Monax Launches Blockchain Smart Contracts Platform

Last year, I wrote here about the launch of the Agreements Network, a blockchain-based platform developed by the company Monax and a consortium of allied law firms and legal technology companies. I later interviewed the founder of Monax, Casey Kuhlman, for my LawNext podcast.

The Agreements Network was intended to serve as a decentralized platform for law firms to productize contracts as scalable “active” (or smart) agreements and for consumers of legal services, mostly smaller businesses, to realize cost savings and greater security through a blockchain-based contract management system.

Last week, Monax announced the public beta launch of the first application built on that network, the Monax Platform. Monax describes it as a “relationship-centric workspace” for small-to-midsized businesses that enables them to leverage digital contracts to control risk and drive business systems.

According to Monax, the platform includes tools that allow businesses to create legally binding and auto-enforceable smart contracts, and then track and visualize their contractual obligations in a real-time, secure environment. Businesses can also use it to automate their contract templates and workflows.

The platform has two components: the Monax Dealspace and the Monax Studio. The Dealspace allows users and their counter-parties to delegate and coordinate team contractual tasks or approvals, automate repetitive contractual tasks, track the state of contractual obligations, dynamically load contractual tasks or approvals based on the contract’s state, and perform audits on legal obligations.

The Studio enables users to graphically create and test their obligations’ workflows in a drag-and-drop environment that does not require programming knowledge.

In Florida, Using AI to Refer Lawyers

The Florida Bar, working with legal technology company legal.io, has dramatically revamped the client portal for its lawyer referral service, with a modern design and enhanced access to online legal resources. Given that Florida’s LRS makes more than 70,000 referrals a year, those enhancements would be notable in themselves. However, there is another aspect that makes it even more notable.

The new service (lrs.floridabar.org) uses artificial intelligence to “intelligently” guide consumers to the right lawyer for any legal situation.
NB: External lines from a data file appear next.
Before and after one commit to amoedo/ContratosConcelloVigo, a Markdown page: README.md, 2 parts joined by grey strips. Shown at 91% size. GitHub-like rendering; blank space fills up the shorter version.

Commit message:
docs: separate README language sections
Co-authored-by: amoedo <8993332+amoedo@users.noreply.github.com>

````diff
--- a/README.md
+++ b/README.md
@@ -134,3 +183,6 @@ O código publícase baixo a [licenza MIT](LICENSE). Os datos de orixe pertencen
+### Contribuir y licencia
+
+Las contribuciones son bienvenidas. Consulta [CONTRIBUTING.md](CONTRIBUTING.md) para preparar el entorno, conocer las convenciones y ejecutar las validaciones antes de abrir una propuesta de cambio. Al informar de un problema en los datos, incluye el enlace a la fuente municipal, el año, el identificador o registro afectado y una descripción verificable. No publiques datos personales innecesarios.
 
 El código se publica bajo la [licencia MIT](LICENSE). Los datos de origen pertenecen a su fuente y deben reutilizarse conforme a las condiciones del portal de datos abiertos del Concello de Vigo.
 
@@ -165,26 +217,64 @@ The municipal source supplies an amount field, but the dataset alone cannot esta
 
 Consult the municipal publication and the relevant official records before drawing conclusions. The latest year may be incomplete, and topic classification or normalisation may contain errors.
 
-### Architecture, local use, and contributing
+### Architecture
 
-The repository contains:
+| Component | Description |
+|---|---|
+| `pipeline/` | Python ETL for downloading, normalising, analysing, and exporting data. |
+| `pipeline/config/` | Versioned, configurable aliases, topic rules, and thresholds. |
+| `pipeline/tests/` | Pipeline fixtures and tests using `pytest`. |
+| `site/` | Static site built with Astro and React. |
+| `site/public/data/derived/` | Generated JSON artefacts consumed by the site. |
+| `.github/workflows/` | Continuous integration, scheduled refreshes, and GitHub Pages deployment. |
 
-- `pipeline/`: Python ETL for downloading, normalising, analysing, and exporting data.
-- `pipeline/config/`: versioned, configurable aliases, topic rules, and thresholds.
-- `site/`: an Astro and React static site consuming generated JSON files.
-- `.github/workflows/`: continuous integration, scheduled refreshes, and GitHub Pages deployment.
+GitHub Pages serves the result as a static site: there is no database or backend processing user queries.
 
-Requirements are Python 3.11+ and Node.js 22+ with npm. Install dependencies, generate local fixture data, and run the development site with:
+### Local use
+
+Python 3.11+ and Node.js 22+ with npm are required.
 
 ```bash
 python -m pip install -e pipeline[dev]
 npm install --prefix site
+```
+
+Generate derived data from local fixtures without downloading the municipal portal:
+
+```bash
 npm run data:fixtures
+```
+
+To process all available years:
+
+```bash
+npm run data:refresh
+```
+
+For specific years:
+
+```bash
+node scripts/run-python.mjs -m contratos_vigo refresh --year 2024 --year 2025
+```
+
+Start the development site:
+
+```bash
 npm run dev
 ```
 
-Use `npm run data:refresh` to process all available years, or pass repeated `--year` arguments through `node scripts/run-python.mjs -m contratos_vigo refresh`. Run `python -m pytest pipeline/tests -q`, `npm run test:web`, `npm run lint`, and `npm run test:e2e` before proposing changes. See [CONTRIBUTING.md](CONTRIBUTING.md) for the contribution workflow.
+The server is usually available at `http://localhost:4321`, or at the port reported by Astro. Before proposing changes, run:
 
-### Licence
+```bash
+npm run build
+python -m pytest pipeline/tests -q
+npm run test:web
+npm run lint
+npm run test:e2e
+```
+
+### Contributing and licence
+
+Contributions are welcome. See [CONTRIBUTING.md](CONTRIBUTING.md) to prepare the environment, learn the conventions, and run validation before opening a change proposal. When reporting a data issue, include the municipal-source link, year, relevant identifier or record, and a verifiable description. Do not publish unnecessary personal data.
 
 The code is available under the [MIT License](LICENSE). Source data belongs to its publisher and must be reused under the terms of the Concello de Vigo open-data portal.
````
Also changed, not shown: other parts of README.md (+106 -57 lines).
The system uses machine learning to classify a consumer’s request into appropriate practice areas. The system was trained on over 150,000 historical referrals.
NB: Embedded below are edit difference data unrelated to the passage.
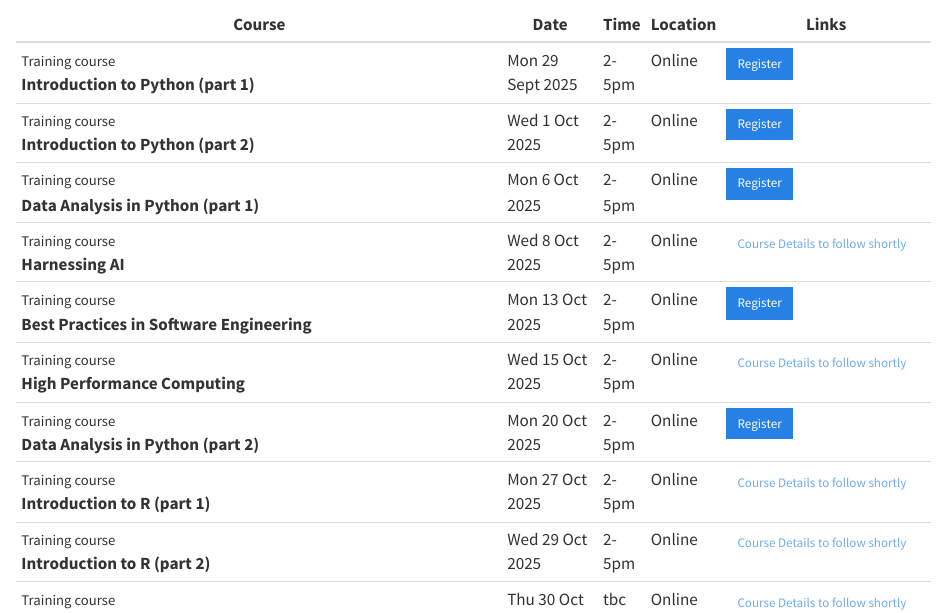
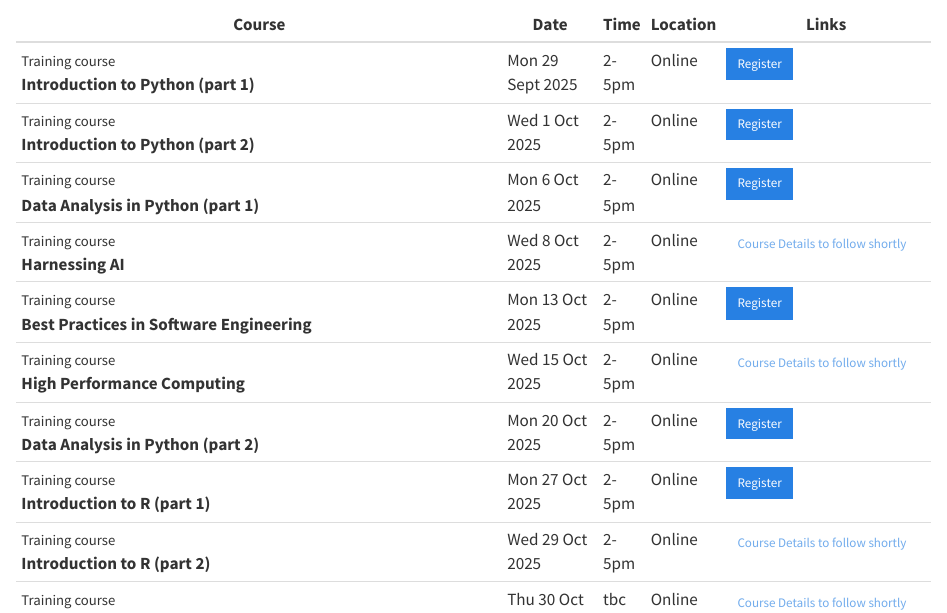
Before and after one commit to Bristol-Training/bristol-training.github.io, a Quarto document (upcoming.qmd): the page in a window 1100 px wide, from 200 px down. Rendered offline with R 4.5, knitr and Pandoc in place of Quarto, with nearby package versions.

Commit message:
Update upcoming.qmd
Link to intro to R added

```diff
--- a/upcoming.qmd
+++ b/upcoming.qmd
@@ -19,7 +19,7 @@ Course
 <small>Training course</small><br>**Best Practices in Software Engineering**                                               | Mon 13 Oct 2025        | 2-5pm  | Online   | [Register](https://www.eventbrite.co.uk/e/best-practices-in-software-engineering-tickets-1679105643179?aff=oddtdtcreator){.btn .btn-sm .btn-primary}
 <small>Training course</small><br>**High Performance Computing**                                                           | Wed 15 Oct 2025        | 2-5pm  | Online   | [Course Details to follow shortly](){.btn .btn-sm .disabled}
 <small>Training course</small><br>**Data Analysis in Python (part 2)**                                                     | Mon 20 Oct 2025        | 2-5pm  | Online   | [Register](https://www.eventbrite.co.uk/e/data-analysis-in-python-part-2-tickets-1678371948679?aff=oddtdtcreator){.btn .btn-sm .btn-primary}
-<small>Training course</small><br>**Introduction to R (part 1)**                                                           | Mon 27  Oct 2025       | 2-5pm  | Online   | [Course Details to follow shortly](){.btn .btn-sm .disabled}
+<small>Training course</small><br>**Introduction to R (part 1)**                                                           | Mon 27 Oct 2025        | 2-5pm  | Online   | [Register](https://www.eventbrite.co.uk/e/introduction-to-r-part-1-tickets-1682136588819?aff=oddtdtcreator){.btn .btn-sm .btn-primary}
 <small>Training course</small><br>**Introduction to R (part 2)**                                                           | Wed 29 Oct 2025        | 2-5pm  | Online   | [Course Details to follow shortly](){.btn .btn-sm .disabled}
 <small>Training course</small><br>**Introduction to Data Analysis in R**                                                   | Thu 30 Oct 2025        | tbc    | Online   | [Course Details to follow shortly](){.btn .btn-sm .disabled}
 <small>Training course</small><br>**Introduction to AI**                                                                   | Mon 10 Nov 2025        | 2-5pm  | Online   | [Course Details to follow shortly](){.btn .btn-sm .disabled}
```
This is similar in concept to the Learned Hands project I wrote about in October, a joint project of Suffolk Law School’s Legal Innovation and Technology Lab and Stanford Law School’s Legal Design Lab, with funding from The Pew Charitable Trusts, in which a game is used to train an algorithm to identify the specific legal issues in consumers’ descriptions of their legal problems.

With the Florida portal, when a consumer’s request fits within a geographic and legal area covered by the LRS, the service will automatically suggest attorneys who are available and able to assist. The client can immediately select an attorney and schedule a consultation, 24/7. LRS staff are able to monitor these automated referrals and make additional referrals as needed.

Read more:

ABA Names 2019 Women of Legal Tech

The American Bar Association’s Legal Technology Resource Center has released its fourth-annual roster of Women in Legal Tech, an initiative designed to encourage diversity and celebrate women in legal technology.

This year’s honorees:

The full list of honorees from all four years can be found here. Congratulations to all.